He was just back from track practice, sprawled on his bed with his running clothes in a heap on the floor, textbooks spilling half out of his bag. He’d just opened one of the two terraria that dominated the wall behind the bed to take out Orm Embar, his black rat snake. He was also blissfully ignoring me. Orm turned his head toward me briefly, but I couldn’t tell if that meant anything. Could snakes even hear?
Only at this point did it occur to me that I might be dead.
Again, shut your face.
The afterlife was a raw deal if I could still get footsore and hungry in it. If Nik was the only person I could see, I would find a way to mess with him, maybe get some cryptic messages across. But if I had to be stuck haunting one person, why couldn’t it have been my seventh grade English teacher or one of those cretins from the school baseball team?

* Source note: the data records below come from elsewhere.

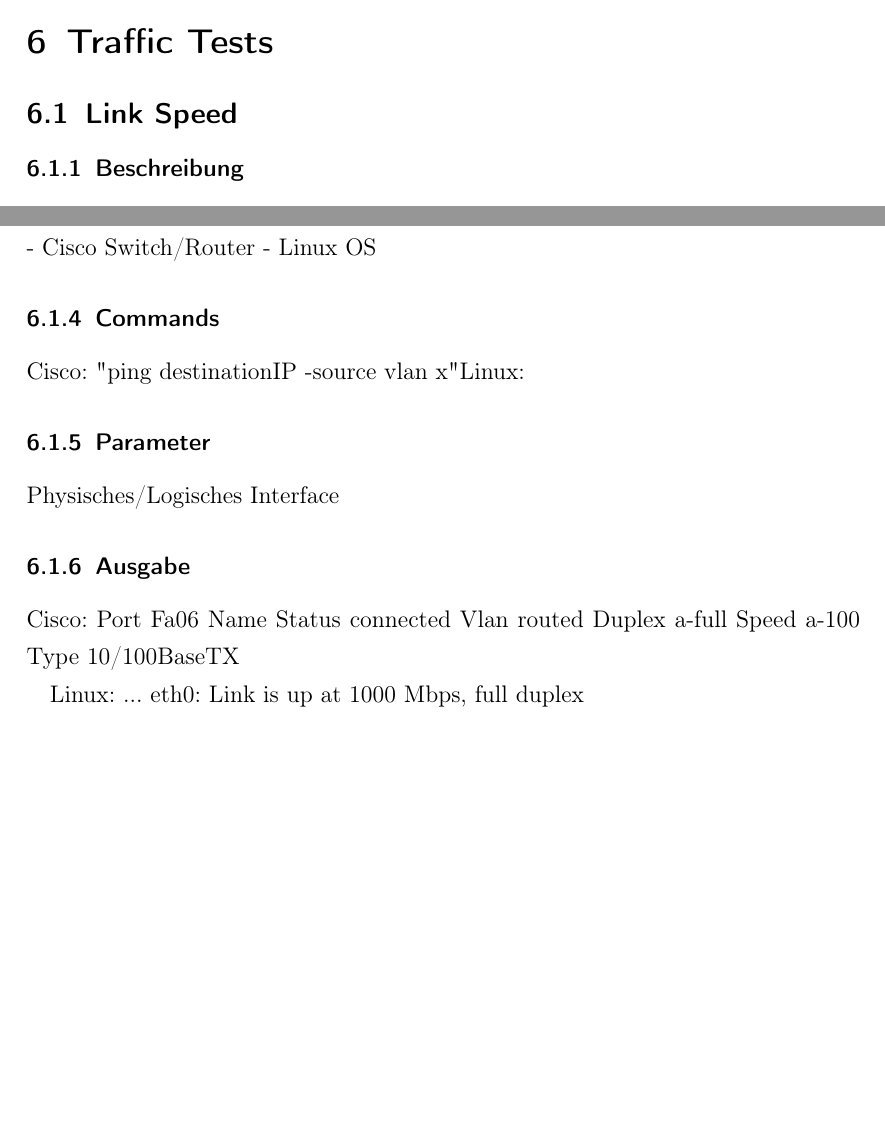
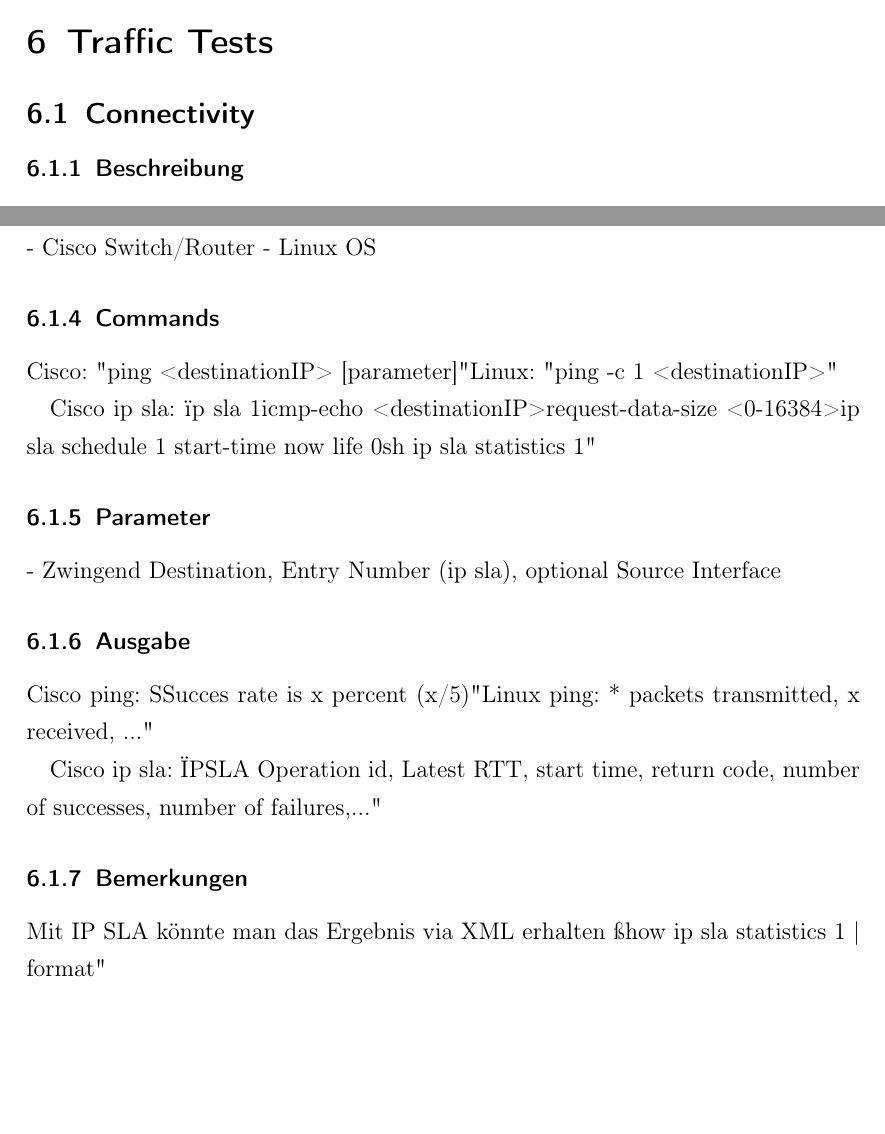
Before and after one commit to asta1992/SA_Network-Unit-Tests, a LaTeX document (doc/01_analyse/network testing detailed.tex): two parts of page 8 of 9, joined at a grey line, cut so that both start at the same text. Compiled offline with pdfLaTeX.

Commit message:
some tests

```diff
--- a/doc/01_analyse/network testing detailed.tex
+++ b/doc/01_analyse/network testing detailed.tex
@@ -140,7 +140,7 @@ Linux: ... eth0: Link is up at 1000 Mbps, full duplex
 
 \newpage
 \section{Traffic Tests}
-\subsection{Link Speed}
+\subsection{Connectivity}
 \subsubsection{Beschreibung}
 In diesem Testszenario soll die Connectivity mittels ICMP ping Befehl getestet werden.
 \subsubsection{Tools}
@@ -150,14 +152,26 @@ In diesem Testszenario soll die Connectivity mittels ICMP ping Befehl getestet w
 - Cisco Switch/Router
 - Linux OS
 \subsubsection{Commands}
-Cisco: "ping destinationIP -source vlan x"
-Linux: ""
+Cisco: "ping <destinationIP> [parameter]"
+Linux: "ping -c 1 <destinationIP>"
+
+Cisco ip sla: 	"ip sla 1"
+			 	"icmp-echo <destinationIP>"
+			  	"request-data-size <0-16384>"
+			  	"ip sla schedule 1 start-time now life 0"
+			  	"sh ip sla statistics 1"
+
 \subsubsection{Parameter}
-Physisches/Logisches Interface
+- Zwingend Destination, Entry Number (ip sla), optional Source Interface
 \subsubsection{Ausgabe}
-Cisco: Port Fa06	Name 	Status connected	Vlan routed	Duplex a-full	Speed a-100	Type 10/100BaseTX
+Cisco ping: "Succes rate is x percent (x/5)"
+Linux ping: "x packets transmitted, x received, ..."
 
-Linux: ... eth0: Link is up at 1000 Mbps, full duplex
+Cisco ip sla: "IPSLA Operation id, Latest RTT, start time, return code, number of successes, number of failures,..."
+
+\subsubsection{Bemerkungen}
+Mit IP SLA könnte man das Ergebnis via XML erhalten
+"show ip sla statistics 1 | format"
 \newpage
 \section{Network Service Tests}
 
```
Also changed, not shown: doc/01_analyse/network testing detailed.tex (2 more changed lines), 1 other file.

By this point I’d already barged down the hall and into his room. He was turned away from the door, still unresponsive to anything I said. I took a deep breath, suddenly scared to find out whether I would go through him, strode up to the bed, and clapped him on the shoulder with one final “HEY!”
The poor kid almost chucked Orm across the room, he jumped so hard. His other reflex was to swing out with his free arm and clock me square in the gut. From there our touching reunion consisted of me doubled over groaning and him crouched on his bed cussing me out, as bug-eyed and discombobulated as I’d ever seen him.
“Reid? Where did you come from? What happened to knocking?”
“Nice to see you too,” I half wheezed, half laughed.
“…not enough for you to send everyone into this mass panic hysteria, you had to sneak in here and — the crap are you wearing?”
I finally realized how odd I must look in my outfit from Brenest: the coarse pants woven from waterproof plant fiber, shapeless lightweight shirt, and long-sleeved green woodsman’s jacket I had tied around my waist on account of the heat. “You don’t like it? I’m an adventurer now. You gotta see it with the cloak to get the full effect. Here — aw, right, I lost the cloak —”
“Forget the cloak! Everyone’s been losing their minds for the last two days!”
“Two days? I’ve been gone for —” I remembered my watch was no longer giving me instant time updates, checked it manually, and remembered it had reset — “like eleven days.” Eleven Var days, whatever that comes out to.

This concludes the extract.